I enjoy writing by hand. It's a different thing than typing, writing makes your brain work in a different way, I think. It flexes different muscles. So if I'm going to write, I'm going to use tools that make it a pleasure. In my case, it's Levenger Circa paper (letter sized shaded annotation ruled paper, $16 for 100 sheets or Action Method Dot Grid Refills) and a Pilot Precise V5 Extra Fine Rollerball pen. Bob sometimes makes fun of me for having "special" pens; if he needs a pen, any old pen will do. If I'm just scribbling down a phone number or something, sure, any old pen and a sticky note will do. But if I'm taking extensive notes, or writing a to-do list, I want a pen that is a pleasure to use, and that makes the notes a pleasure to read later.
He has also made fun of me for having favorite eating utensils and favorite/special juice glasses. I don't care. Everyone has favorite things, and if using them makes the day better, why not? I'm always reminded of a quote I heard once--I don't remember who it was attributed to--on the order of, if you're going to eat chocolate, eat the good stuff. I apply that to just a few things in my life--sock yarn, candles, purses, and office supplies are the ones that come to mind.
While I was perusing the Levenger website, I ran across this review of their Circa Task Pads:
When I originally purchased these pads, I used them sparingly because of the cost. At some point, I realized that whatever it was that I wanted to address at a different time had a value that for me was far in excess of the 9 to 11 cents of each sheet.
I have some of those task pads (you can see one in the top photo, in a Compact-size notebook), and I, too, have felt like I needed to conserve them, but how dumb is that?
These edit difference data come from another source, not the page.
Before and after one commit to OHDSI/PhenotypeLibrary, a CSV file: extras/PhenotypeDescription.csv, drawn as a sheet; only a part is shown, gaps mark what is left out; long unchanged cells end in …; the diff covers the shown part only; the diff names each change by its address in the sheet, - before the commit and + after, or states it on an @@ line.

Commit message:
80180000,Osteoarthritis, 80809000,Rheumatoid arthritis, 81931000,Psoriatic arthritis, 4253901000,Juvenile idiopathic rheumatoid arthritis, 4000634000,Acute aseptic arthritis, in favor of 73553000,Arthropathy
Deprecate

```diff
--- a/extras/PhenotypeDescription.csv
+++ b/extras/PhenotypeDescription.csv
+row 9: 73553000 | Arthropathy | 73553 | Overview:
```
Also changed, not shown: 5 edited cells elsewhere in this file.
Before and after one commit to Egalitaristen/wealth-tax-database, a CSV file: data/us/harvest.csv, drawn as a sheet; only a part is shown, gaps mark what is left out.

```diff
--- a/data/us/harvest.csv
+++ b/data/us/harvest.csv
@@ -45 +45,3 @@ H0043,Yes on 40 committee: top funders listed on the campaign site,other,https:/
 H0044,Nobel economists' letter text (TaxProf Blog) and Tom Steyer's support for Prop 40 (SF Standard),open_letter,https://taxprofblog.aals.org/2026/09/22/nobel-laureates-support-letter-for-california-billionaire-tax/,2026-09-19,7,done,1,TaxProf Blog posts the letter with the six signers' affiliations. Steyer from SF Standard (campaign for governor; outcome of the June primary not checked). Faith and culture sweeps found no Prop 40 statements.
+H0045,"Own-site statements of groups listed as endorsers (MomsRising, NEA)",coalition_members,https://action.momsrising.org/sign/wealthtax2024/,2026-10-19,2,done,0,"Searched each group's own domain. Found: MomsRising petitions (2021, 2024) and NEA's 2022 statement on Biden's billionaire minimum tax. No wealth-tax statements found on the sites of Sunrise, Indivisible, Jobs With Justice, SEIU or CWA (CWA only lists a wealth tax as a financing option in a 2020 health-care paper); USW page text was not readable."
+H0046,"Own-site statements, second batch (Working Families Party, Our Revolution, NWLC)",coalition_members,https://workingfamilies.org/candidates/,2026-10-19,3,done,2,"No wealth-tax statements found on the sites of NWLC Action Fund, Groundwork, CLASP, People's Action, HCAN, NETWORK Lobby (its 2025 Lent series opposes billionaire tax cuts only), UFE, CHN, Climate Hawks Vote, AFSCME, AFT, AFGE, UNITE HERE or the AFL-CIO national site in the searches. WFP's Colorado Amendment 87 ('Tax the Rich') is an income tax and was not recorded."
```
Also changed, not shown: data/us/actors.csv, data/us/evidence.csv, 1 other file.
If something is useful to you, use it. When I die I'm going to leave a houseful of pens and notebooks anyway, I might as well use some of them up. I stick a half dozen of these list pages in the front of my larger notebook. Then, if I'm in a meeting and think of something that I need to do, I can jot it there and move on. It's easy to remove it from the big notebook and stick it in the notebook that I keep in my purse.
I'm a big fan of Levenger Circa, if you can't tell. Everything is interchangeable, and I have a portable punch that I can use to make any paper fit into a Circa notebook, or make custom flyleaves out of scrapbook paper. It's very exciting. (I know, I'm weird.) There are three sizes--Letter (8-1/2 x 11), Junior (5-1/2 x 8-1/2), and Compact (3-3/4 x 6-3/4). The picture above shows two notebooks, a Junior size and a Compact. I switch between a Junior and a Letter size one for notes at work, and the Compact one is the one I keep in my purse. They don't really make that one anymore, or at least, they don't make much in the way of accessories for it. I just ordered 300 refill sheets in case they stop making those, too. I also keep knitting and sewing patterns in a letter-size one at home.
Oh, and you can buy 3x5 card ones, or punch your own 3x5 cards . . . This is a "swatch book" I made using a Circa 3x5 Jotlet notebook. I can drop it in my purse if I'm going to the fabric store and need to match something.
Here's a deal: Buy the Levenger Simply Irresistible Sampling Kit for $40, and get a $40 Levenger gift card that you can spend for more Circa stuff (or anything, really). Virtually free!
And here's a great article about lists and notebooks: James Altucher - How a Waiter's Pad Saved My Life